DATA FOR PROCESSING below:
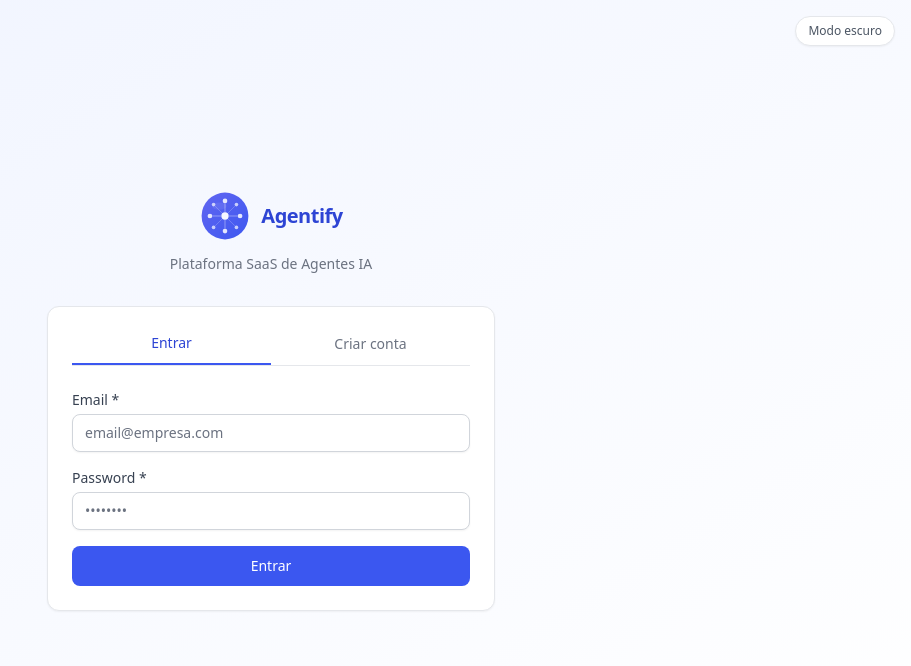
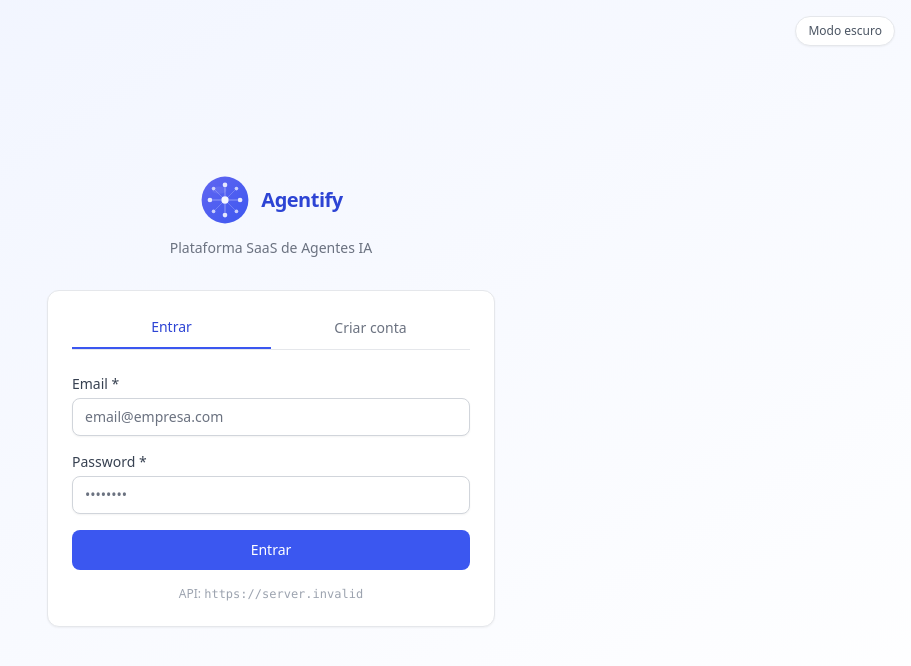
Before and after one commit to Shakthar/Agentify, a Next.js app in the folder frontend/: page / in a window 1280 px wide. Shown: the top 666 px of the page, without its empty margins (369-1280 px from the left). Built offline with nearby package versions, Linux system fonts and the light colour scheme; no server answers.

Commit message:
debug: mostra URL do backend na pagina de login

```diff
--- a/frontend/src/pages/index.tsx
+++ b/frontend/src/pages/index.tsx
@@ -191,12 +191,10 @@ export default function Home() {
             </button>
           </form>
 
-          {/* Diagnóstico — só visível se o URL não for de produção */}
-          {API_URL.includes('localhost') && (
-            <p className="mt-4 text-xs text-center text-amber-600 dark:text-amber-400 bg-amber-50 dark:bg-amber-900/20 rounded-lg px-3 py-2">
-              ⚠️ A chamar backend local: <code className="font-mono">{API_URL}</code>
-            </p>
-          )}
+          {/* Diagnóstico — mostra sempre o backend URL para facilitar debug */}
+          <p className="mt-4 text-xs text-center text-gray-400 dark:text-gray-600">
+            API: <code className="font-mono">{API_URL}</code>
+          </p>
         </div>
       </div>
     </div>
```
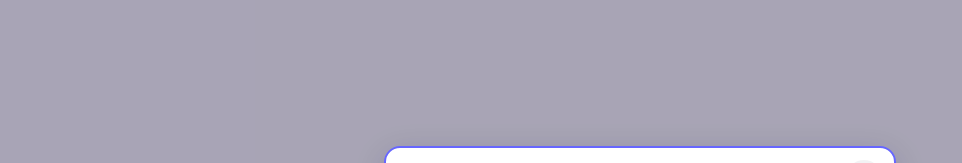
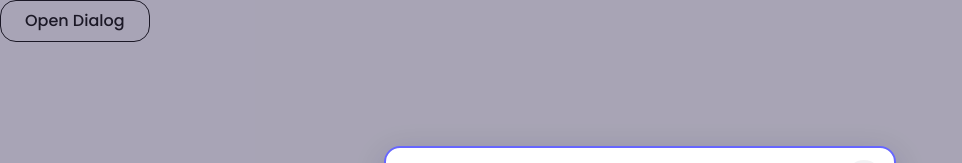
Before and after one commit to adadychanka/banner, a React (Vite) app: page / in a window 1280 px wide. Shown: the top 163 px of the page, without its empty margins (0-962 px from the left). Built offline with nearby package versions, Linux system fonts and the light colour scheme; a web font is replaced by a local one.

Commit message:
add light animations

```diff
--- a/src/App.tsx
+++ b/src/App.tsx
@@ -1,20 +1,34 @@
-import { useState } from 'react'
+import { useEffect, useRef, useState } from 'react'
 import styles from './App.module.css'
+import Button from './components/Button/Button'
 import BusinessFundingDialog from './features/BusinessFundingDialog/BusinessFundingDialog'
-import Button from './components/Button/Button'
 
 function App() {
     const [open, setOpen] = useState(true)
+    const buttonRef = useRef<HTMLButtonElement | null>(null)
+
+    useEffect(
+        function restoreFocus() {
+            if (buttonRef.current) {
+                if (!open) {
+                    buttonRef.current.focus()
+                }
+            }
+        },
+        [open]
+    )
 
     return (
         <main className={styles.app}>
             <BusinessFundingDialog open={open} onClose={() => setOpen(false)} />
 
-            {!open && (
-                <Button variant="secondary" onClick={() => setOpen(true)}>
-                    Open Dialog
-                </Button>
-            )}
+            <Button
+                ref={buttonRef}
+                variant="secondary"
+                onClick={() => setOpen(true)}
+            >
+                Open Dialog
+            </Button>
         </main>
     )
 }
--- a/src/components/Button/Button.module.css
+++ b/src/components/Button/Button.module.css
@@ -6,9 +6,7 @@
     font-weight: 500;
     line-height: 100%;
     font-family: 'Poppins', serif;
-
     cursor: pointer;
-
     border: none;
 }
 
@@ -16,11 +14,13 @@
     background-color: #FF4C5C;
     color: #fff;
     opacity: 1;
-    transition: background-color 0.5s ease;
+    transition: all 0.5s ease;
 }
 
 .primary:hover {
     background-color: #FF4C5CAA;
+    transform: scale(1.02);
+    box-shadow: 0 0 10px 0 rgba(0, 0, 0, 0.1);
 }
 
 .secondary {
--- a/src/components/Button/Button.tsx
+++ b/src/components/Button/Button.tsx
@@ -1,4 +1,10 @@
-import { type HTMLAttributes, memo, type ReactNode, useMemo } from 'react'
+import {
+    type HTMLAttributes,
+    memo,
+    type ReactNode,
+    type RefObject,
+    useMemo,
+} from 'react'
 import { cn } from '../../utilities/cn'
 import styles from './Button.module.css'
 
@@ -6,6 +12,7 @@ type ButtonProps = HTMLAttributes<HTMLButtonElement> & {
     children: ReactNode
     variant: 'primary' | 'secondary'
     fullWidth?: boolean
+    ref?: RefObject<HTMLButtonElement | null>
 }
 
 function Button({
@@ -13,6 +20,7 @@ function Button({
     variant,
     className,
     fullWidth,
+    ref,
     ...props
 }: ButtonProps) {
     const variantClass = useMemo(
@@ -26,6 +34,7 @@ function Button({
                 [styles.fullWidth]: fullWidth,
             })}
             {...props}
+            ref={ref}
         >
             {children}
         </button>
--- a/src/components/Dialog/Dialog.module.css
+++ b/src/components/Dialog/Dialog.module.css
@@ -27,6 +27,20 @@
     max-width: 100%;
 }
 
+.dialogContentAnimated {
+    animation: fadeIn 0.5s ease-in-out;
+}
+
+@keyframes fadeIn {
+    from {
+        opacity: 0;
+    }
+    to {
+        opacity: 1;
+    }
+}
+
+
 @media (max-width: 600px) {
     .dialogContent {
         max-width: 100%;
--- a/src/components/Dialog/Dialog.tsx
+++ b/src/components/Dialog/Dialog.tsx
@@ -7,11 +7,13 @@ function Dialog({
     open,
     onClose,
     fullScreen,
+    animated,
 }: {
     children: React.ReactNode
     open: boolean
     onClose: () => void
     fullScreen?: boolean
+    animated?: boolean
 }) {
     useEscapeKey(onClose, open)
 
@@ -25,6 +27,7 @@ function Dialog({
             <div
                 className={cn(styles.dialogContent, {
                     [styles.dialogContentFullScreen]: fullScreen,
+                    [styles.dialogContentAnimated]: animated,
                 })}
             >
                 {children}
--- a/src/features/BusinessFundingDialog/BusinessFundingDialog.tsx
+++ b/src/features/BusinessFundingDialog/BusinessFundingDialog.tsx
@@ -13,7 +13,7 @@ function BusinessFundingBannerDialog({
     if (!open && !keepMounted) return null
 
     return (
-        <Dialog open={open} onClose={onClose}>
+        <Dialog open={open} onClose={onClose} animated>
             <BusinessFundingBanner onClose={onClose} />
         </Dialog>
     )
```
End of DATA FOR PROCESSING.
> DESCRIPTION OF THE TASK: Copy, from the data above, every line where the word "children" appears.

> OUTPUT OF THE TASK:
     children: ReactNode
             {children}
     children: React.ReactNode
                 {children}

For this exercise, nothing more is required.